Tiffany & Co.’s (TIF) fiscal fourth-quarter earnings rose 0.7% from a prior year weighed down by headquarters relocation costs, while the jewelry retailer’s sales fell short of consensus estimates.
Tiffany warned it expects fiscal first-quarter adjusted earnings to decline about 15% to 20% due to gross margin pressure and higher marketing-related costs, while analysts were looking for flat profit. The company predicts earnings growth in all subsequent quarters.
The company forecast fiscal 2014 earnings from operations of $3.43 to $3.53 a share on 6% to 8% sales growth, in line with the current estimate of $3.50 a share on a 6% revenue increase to $4.04 billion from analysts surveyed by Thomson Reuters.

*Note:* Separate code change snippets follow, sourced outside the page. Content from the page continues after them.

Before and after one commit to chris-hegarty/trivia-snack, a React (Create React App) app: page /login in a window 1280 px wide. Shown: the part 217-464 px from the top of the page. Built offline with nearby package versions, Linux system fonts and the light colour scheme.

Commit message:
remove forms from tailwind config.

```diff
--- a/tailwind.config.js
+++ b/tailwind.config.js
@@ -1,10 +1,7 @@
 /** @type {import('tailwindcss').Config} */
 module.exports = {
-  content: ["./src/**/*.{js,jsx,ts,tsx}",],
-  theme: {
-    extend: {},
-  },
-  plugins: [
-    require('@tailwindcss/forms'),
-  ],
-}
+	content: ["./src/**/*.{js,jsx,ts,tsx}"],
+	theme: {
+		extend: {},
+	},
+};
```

High-end shoppers have continued to snap up Tiffany’s fine jewelry, such as canary-yellow diamonds and engagement rings. But sales of silver jewelry–which carry a higher profit margin than fine jewelry–have declined of late as the retailer’s less well-heeled customers are swayed by a weak economy, cheaper knockoffs and what some consider a stagnant selection.
Tiffany has plans for an Art Deco collection of silver, onyx and freshwater pearls this spring, as a less-expensive complement to 1920s-style platinum and diamond jewelry it recently created. It also has been developing new products including a new metal alloy–a mix of gold, silver and copper it calls Rubedo–and Tiffany jewelry pieces fashioned from the pinkish-hued metal start at $250 for a small pendant.

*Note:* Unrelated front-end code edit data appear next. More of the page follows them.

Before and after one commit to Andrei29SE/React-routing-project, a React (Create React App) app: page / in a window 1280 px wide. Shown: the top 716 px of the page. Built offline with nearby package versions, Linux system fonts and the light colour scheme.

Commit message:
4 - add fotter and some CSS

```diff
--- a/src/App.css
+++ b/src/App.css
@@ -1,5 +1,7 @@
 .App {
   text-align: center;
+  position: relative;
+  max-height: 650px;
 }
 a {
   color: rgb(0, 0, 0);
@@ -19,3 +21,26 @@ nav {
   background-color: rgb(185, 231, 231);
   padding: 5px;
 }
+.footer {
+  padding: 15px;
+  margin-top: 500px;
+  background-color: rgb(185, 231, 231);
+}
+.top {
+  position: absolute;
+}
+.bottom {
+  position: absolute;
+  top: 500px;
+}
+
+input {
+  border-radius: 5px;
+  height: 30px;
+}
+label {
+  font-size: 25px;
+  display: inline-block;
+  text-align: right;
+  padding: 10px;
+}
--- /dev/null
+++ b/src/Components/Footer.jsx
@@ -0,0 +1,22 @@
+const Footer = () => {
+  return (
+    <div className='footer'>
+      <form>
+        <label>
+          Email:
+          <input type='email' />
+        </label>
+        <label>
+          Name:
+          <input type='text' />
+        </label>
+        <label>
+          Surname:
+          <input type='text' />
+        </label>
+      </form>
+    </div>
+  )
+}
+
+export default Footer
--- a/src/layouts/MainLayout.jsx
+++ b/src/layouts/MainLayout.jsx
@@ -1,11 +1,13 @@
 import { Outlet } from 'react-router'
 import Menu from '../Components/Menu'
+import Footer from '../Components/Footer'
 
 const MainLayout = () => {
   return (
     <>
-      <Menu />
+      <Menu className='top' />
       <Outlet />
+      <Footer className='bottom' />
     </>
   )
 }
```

For the quarter ended Jan. 31, Tiffany reported a profit of $179.6 million, or $1.40 a share, up from $178.4 million, or $1.39 a share, a year earlier. Last year’s per-share earnings were $3.60 excluding costs to relocate Tiffany’s New York headquarters staff.
The company’s November projection was for per-share earnings of $1.35 to $1.55, below consensus estimates at the time.
Sales increased 4.1% to $1.24 billion, short of the $1.25 billion forecast from Wall Street. Excluding the effect of foreign-currency translation, sales rose 5%.
Same-store sales were flat with the prior year.
Gross margin fell to 59.1% from 60.4%, partly due to pressures from precious metal and diamond costs and a sales-mix shift towards higher-priced, lower margin products.
Shares were trading 3.8% higher at $70.50 premarket. The stock has climbed 18% so far this year through Thursday’s close.
Source: Dow Jones